Author Requests – Off Key by Mark Robertson, Piano From A 4th Storey Window by Jenny Morton Potts and The Death Of Danny Daggers by Haydn Wilks

The Love Song Of Miss Queenie Hennessy – Rachel Joyce

A Dictionary Of Mutual Understanding – Jackie Copleton

Garlic And Gauloises – Hemmie Martin

Looking For JJ (Jennifer Jones #1) – Anne Cassidy

If It Keeps On Raining – Jon McGregor

Reasons To Stay Alive – Matt Haig

Stranger Than We Can Imagine: Making Sense Of The Twentieth Century – John Higgs

The Lordly Ones – Daphne du Maurier

Roseblood – Paul Doherty

The Last Act Of Love – Cathy Rentzenbrink

Tiger Moth – Graham Joyce

The Widow – Fiona Barton

The Wolves Of Willoughby Chase – Joan Aiken

The Puppet Master – Abigail Osborne

Under My Skin – James Dawson

Red Letter Day – Kate Mosse

Missing, Presumed – Susie Steiner

Getting It Wrong – Ramsey Campbell

Disclaimer – Renée Knight

Ballet Shoes – Noel Streatfeild

Among Others – Jo Walton

Chinese Whispers – Ben Chu

The Last Leaves Falling – Fox Benwell

Hogmanay Homicide – Edward Marston

 The Loving Husband – Christobel Kent

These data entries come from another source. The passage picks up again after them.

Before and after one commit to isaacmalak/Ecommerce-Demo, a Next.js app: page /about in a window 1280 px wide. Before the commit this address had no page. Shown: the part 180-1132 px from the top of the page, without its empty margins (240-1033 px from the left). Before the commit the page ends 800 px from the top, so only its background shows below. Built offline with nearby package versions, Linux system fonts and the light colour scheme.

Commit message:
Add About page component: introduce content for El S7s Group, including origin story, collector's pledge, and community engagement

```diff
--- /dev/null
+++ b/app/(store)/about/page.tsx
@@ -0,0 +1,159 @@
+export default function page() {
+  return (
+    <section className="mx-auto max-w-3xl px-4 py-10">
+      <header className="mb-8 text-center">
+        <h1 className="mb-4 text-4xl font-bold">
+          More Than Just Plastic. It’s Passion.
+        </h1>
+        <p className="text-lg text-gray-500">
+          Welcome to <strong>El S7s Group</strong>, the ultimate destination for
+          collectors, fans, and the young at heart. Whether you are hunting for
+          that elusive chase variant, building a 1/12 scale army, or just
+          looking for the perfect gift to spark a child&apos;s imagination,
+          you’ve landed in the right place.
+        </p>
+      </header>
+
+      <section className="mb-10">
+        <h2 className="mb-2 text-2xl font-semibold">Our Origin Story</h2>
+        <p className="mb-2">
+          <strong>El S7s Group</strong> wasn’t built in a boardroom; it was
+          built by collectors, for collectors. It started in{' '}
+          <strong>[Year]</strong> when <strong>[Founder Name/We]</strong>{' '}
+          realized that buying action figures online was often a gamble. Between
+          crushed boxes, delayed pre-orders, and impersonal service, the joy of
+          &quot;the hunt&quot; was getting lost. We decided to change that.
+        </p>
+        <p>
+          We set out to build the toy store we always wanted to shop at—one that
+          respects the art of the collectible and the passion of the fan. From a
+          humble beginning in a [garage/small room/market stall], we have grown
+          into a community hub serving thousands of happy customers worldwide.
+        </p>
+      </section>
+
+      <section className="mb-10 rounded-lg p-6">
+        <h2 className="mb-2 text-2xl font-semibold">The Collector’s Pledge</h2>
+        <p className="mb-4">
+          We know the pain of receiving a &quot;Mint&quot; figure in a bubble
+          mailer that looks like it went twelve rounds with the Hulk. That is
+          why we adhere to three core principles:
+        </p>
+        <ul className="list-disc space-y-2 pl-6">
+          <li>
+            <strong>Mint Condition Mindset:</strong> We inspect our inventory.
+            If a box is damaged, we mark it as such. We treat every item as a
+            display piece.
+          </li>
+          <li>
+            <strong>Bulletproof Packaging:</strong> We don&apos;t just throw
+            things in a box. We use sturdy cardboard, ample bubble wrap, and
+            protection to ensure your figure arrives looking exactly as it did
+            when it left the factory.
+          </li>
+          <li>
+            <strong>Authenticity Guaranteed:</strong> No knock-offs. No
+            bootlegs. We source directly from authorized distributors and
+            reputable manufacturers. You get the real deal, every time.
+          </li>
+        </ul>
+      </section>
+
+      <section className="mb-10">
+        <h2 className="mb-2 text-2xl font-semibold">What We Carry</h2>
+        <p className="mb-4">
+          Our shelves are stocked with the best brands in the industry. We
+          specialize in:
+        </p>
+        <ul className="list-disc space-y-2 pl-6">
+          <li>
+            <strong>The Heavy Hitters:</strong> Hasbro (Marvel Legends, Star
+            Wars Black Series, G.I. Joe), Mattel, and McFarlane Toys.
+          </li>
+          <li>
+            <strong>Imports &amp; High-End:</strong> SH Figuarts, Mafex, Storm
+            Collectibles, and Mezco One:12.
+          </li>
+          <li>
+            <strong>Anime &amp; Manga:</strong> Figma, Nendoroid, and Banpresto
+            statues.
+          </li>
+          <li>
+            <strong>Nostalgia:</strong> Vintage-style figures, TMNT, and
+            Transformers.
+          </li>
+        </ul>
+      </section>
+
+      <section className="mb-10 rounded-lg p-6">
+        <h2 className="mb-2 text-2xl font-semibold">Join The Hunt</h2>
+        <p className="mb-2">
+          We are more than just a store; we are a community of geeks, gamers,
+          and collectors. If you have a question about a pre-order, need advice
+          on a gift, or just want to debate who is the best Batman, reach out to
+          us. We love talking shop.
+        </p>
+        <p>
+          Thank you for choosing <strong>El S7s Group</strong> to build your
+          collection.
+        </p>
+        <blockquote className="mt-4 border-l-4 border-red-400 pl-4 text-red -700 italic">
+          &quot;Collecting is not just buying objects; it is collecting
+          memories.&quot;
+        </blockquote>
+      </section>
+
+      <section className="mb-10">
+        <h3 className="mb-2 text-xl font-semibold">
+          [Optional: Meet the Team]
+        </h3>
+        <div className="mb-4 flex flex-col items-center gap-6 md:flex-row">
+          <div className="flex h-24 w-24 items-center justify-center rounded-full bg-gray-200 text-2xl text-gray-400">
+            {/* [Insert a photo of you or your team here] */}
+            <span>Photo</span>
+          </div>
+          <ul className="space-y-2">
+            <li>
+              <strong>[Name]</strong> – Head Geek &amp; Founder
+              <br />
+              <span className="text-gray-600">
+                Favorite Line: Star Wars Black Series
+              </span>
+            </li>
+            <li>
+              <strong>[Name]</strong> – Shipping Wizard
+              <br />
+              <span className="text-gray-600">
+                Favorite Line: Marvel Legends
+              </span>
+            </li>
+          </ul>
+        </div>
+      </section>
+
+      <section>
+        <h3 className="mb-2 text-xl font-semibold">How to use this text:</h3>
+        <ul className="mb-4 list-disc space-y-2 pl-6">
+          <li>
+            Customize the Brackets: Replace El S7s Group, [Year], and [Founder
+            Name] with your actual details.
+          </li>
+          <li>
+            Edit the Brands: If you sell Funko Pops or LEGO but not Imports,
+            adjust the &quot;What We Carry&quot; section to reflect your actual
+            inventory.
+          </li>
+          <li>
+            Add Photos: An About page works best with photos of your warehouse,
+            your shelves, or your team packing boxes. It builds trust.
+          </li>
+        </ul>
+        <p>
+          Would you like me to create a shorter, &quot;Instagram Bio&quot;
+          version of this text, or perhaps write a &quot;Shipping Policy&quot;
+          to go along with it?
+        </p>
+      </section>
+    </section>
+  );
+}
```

The Boy Who Sailed The Ocean In An Armchair

So if I’ve calculated correctly, that makes it 72 books for the British Books Challenge this year. It isn’t as much as last year but I’ve still made the target of 12 books a year which I’m very happy with, especially as I haven’t had a great blogging year with a lot of illness. 😦

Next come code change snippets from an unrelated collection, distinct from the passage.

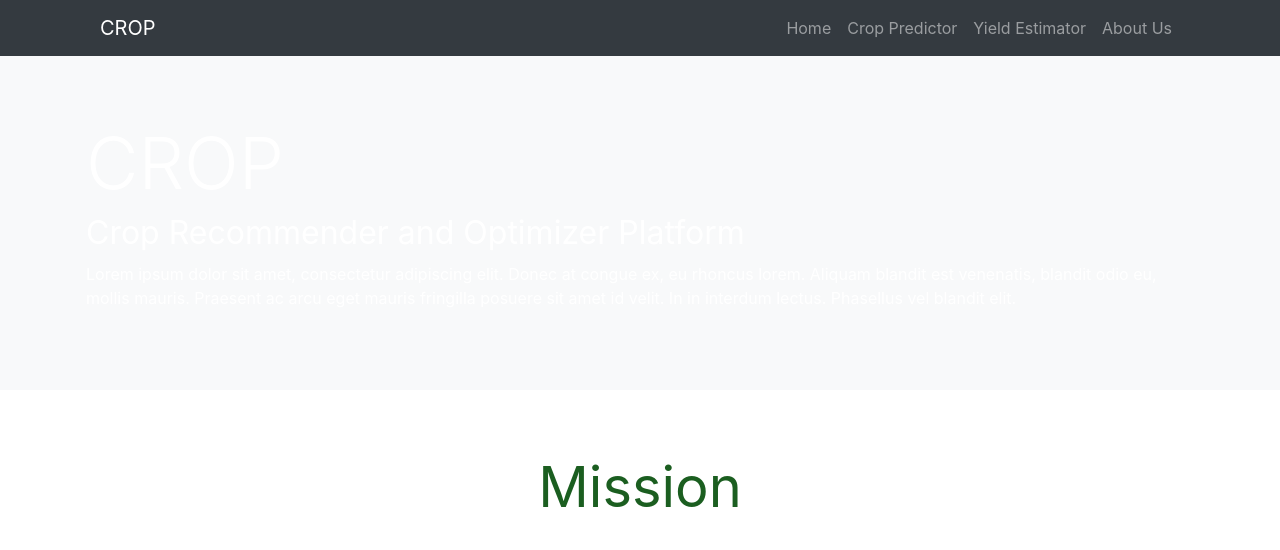
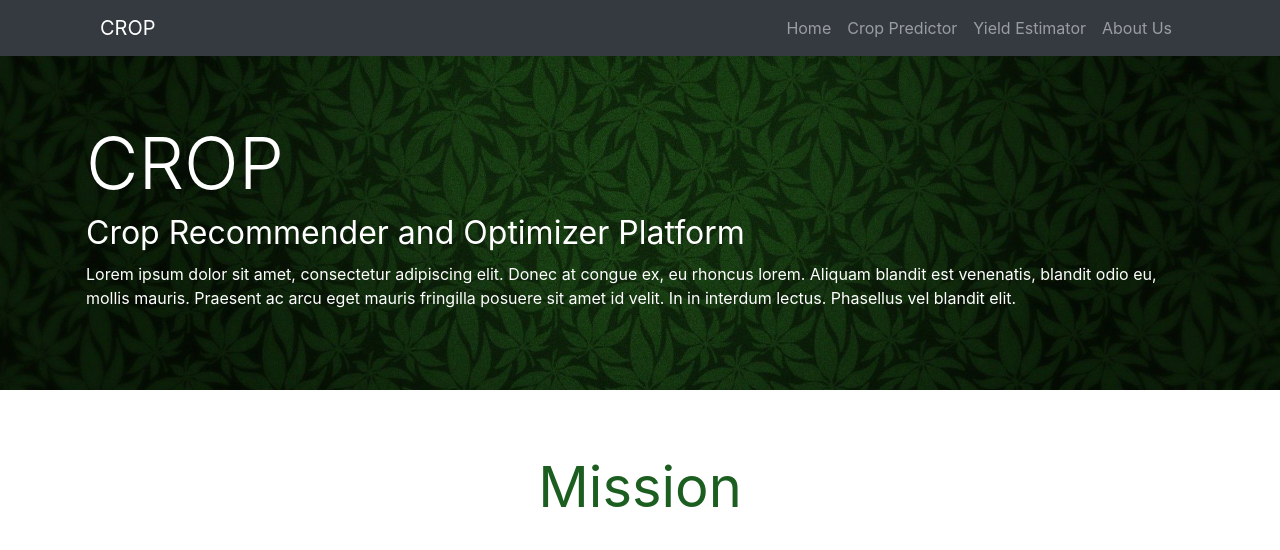
Before and after one commit to Name-Siddhartha/CropPrediction, a Flask app: template templates/home.html in a window 1280 px wide. Shown: the top 550 px of the page. Run offline with Flask 2, Linux system fonts and the light colour scheme; the template is opened without the code that fills it, so the values that code supplies are empty; some libraries are stand-ins or nearby versions.

Commit message:
Fix background mage issue on windows

```diff
--- a/app.py
+++ b/app.py
@@ -1,6 +1,6 @@
 from flask import Flask, render_template, request, url_for
 
-from sklearn import svm,model_selection, tree, linear_model, neighbors, naive_bayes, ensemble, discriminant_analysis, gaussian_process
+from sklearn import svm, model_selection, tree, linear_model, neighbors, naive_bayes, ensemble, discriminant_analysis, gaussian_process
 from sklearn.linear_model import LogisticRegression
 
 import os
@@ -8,7 +8,7 @@ import pickle
 
 app = Flask(__name__)
 
-#this says inside static folder image folder, to set path
+# this says inside static folder image folder, to set path
 PEOPLE_FOLDER = os.path.join('static', 'img')
 app.config['UPLOAD_FOLDER'] = PEOPLE_FOLDER
 
@@ -18,15 +18,19 @@ formYield = [
     ["There", "Yet Another Stuff"]
 ]
 
+
 @app.route('/')
 def index():
-    #return render_template('home.html', title = 'Home')
+    # return render_template('home.html', title = 'Home')
     # return render_to_response('yield_pred.html')
-    full_filename = os.path.join(app.config['UPLOAD_FOLDER'], 'back.jpg')# this is to get image file
-    return render_template("home.html", user_image = full_filename, formPairs = formYield, title = 'Home')#this to display
+    # this is to get image file
+    full_filename = os.path.join(
+        "\\", app.config['UPLOAD_FOLDER'], 'back.jpg')
+    # this to display
+    return render_template("home.html", user_image=full_filename, formPairs=formYield, title='Home')
 
 
-@app.route('/predict',methods=['GET','POST'])
+@app.route('/predict', methods=['GET', 'POST'])
 def predict():
     prediction = None
     if request.method == 'POST':
@@ -41,13 +45,13 @@ def predict():
         n = request.form['n']
         k = request.form['k']
 
-        data =[[float(disname),float(sea),float(are),float(temp),float(ph),float(rn),float(p),float(n),float(k)]]
+        data = [[float(disname), float(sea), float(are), float(
+            temp), float(ph), float(rn), float(p), float(n), float(k)]]
 
         lr = pickle.load(open('RandomForest.pkl', 'rb'))
         prediction = lr.predict(data)[0]
 
     return render_template('crop.html', prediction=prediction, title="Crop Prediction")
-
 
 
 @app.route('/yield_predict', methods=['GET', 'POST'])
@@ -66,20 +70,20 @@ def yield_predict():
         crop = request.form['crop']
         year = request.form['year']
 
-
-
-
-        data =[[float(disname),float(sea),float(are),float(temp),float(rn),float(sow),float(harvest),float(crop),float(year)]]
+        data = [[float(disname), float(sea), float(are), float(temp), float(
+            rn), float(sow), float(harvest), float(crop), float(year)]]
 
         lr = pickle.load(open('yield.pkl', 'rb'))
         prediction = lr.predict(data)[0]
 
-    return render_template('yield.html', prediction=prediction, title = 'Yield Estimation')
+    return render_template('yield.html', prediction=prediction, title='Yield Estimation')
+
 
 @app.route('/about', methods=['GET'])
 def about():
-    return render_template('about.html', title = 'About Us')
+    return render_template('about.html', title='About Us')
     # return render_to_response('yield_pred.html')
 
+
 if __name__ == '__main__':
-    app.run()
+    app.run(debug=True)
--- a/templates/intro.html
+++ b/templates/intro.html
@@ -1,20 +1,47 @@
-{% extends "body.html" %}
-{% block intro %}
-<div class="jumbotron-fluid bg-light p-5 m-0 text-white rounded-0" style="background-image: url('{{ user_image }}'); background-position: center; background-repeat: no-repeat; background-size: cover;">
+{% extends "body.html" %} {% block intro %}
+<div
+  class="jumbotron-fluid bg-light p-5 m-0 text-white rounded-0"
+  style=" background-position: center; background-repeat: no-repeat; background-size: cover; background-image: url({{url_for('static',filename='img/back.jpg')}})"
+>
   <div class="container p-3">
     <h1 class="display-3 m-0">CROP</h1>
-        <h1><small class="display-5">Crop Recommender and Optimizer Platform</small></h1>
-        <p>Lorem ipsum dolor sit amet, consectetur adipiscing elit. Donec at congue ex, eu rhoncus lorem. Aliquam blandit est venenatis, blandit odio eu, mollis mauris. Praesent ac arcu eget mauris fringilla posuere sit amet id velit. In in interdum lectus. Phasellus vel blandit elit.</p>
+    <h1>
+      <small class="display-5">Crop Recommender and Optimizer Platform</small>
+    </h1>
+    <p>
+      Lorem ipsum dolor sit amet, consectetur adipiscing elit. Donec at congue
+      ex, eu rhoncus lorem. Aliquam blandit est venenatis, blandit odio eu,
+      mollis mauris. Praesent ac arcu eget mauris fringilla posuere sit amet id
+      velit. In in interdum lectus. Phasellus vel blandit elit.
+    </p>
   </div>
 </div>
 
-<div class="jumbotron-fluid p-5 m-0 text-dark rounded-0" style="background-color:#ffffff">
-    <div class="container p-3 p-0" style="color:#1B5E20">
+<div
+  class="jumbotron-fluid p-5 m-0 text-dark rounded-0"
+  style="background-color: #ffffff"
+>
+  <div class="container p-3 p-0" style="color: #1b5e20">
     <h1 class="display-4 text-center"><b>Mission</b></h1>
     <div class="my-5"></div>
-        <p style="color:#1B5E20">Lorem ipsum dolor sit amet, consectetur adipiscing elit. Donec at congue ex, eu rhoncus lorem. Aliquam blandit est venenatis, blandit odio eu, mollis mauris. Praesent ac arcu eget mauris fringilla posuere sit amet id velit. In in interdum lectus. Phasellus vel blandit elit.</p>
-        <p style="color:#1B5E20">Lorem ipsum dolor sit amet, consectetur adipiscing elit. Donec at congue ex, eu rhoncus lorem. Aliquam blandit est venenatis, blandit odio eu, mollis mauris. Praesent ac arcu eget mauris fringilla posuere sit amet id velit. In in interdum lectus. Phasellus vel blandit elit.</p>
-        <p style="color:#1B5E20">Lorem ipsum dolor sit amet, consectetur adipiscing elit. Donec at congue ex, eu rhoncus lorem. Aliquam blandit est venenatis, blandit odio eu, mollis mauris. Praesent ac arcu eget mauris fringilla posuere sit amet id velit. In in interdum lectus. Phasellus vel blandit elit.</p>
+    <p style="color: #1b5e20">
+      Lorem ipsum dolor sit amet, consectetur adipiscing elit. Donec at congue
+      ex, eu rhoncus lorem. Aliquam blandit est venenatis, blandit odio eu,
+      mollis mauris. Praesent ac arcu eget mauris fringilla posuere sit amet id
+      velit. In in interdum lectus. Phasellus vel blandit elit.
+    </p>
+    <p style="color: #1b5e20">
+      Lorem ipsum dolor sit amet, consectetur adipiscing elit. Donec at congue
+      ex, eu rhoncus lorem. Aliquam blandit est venenatis, blandit odio eu,
+      mollis mauris. Praesent ac arcu eget mauris fringilla posuere sit amet id
+      velit. In in interdum lectus. Phasellus vel blandit elit.
+    </p>
+    <p style="color: #1b5e20">
+      Lorem ipsum dolor sit amet, consectetur adipiscing elit. Donec at congue
+      ex, eu rhoncus lorem. Aliquam blandit est venenatis, blandit odio eu,
+      mollis mauris. Praesent ac arcu eget mauris fringilla posuere sit amet id
+      velit. In in interdum lectus. Phasellus vel blandit elit.
+    </p>
   </div>
 </div>
 {% endblock %}
```
Lines whose indentation alone changed are shown as unchanged.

Highlights from this year include Disclaimer by Renee Knight which I will treasure as not only is it a fantastic book but I also managed to meet the lady herself at Crime At The Court (hosted by Goldsboro Books, London) with my blogger buddy Cleopatra Loves Books. She’s lovely and so very talented and I will probably read anything she ever writes! The Last Act Of Love was also a hugely important and emotional book for me and I loved reviewing it with my sister, Chrissi Reads in our little “Talking About” feature which we do on occasion. Other honourable mentions go to Reasons To Stay Alive by Matt Haig, Our Endless Numbered Days by Claire Fuller, Jamaica Inn by Daphne du Maurier, the Forbidden Spaces Trilogy by Helen Grant and the fabulous Emma Carroll who wrote the beautiful Frost Hollow Hall. I could go on and on. I’m certainly looking forward to reading some more “best of British” books in 2017! Look out for my sign up post coming soon.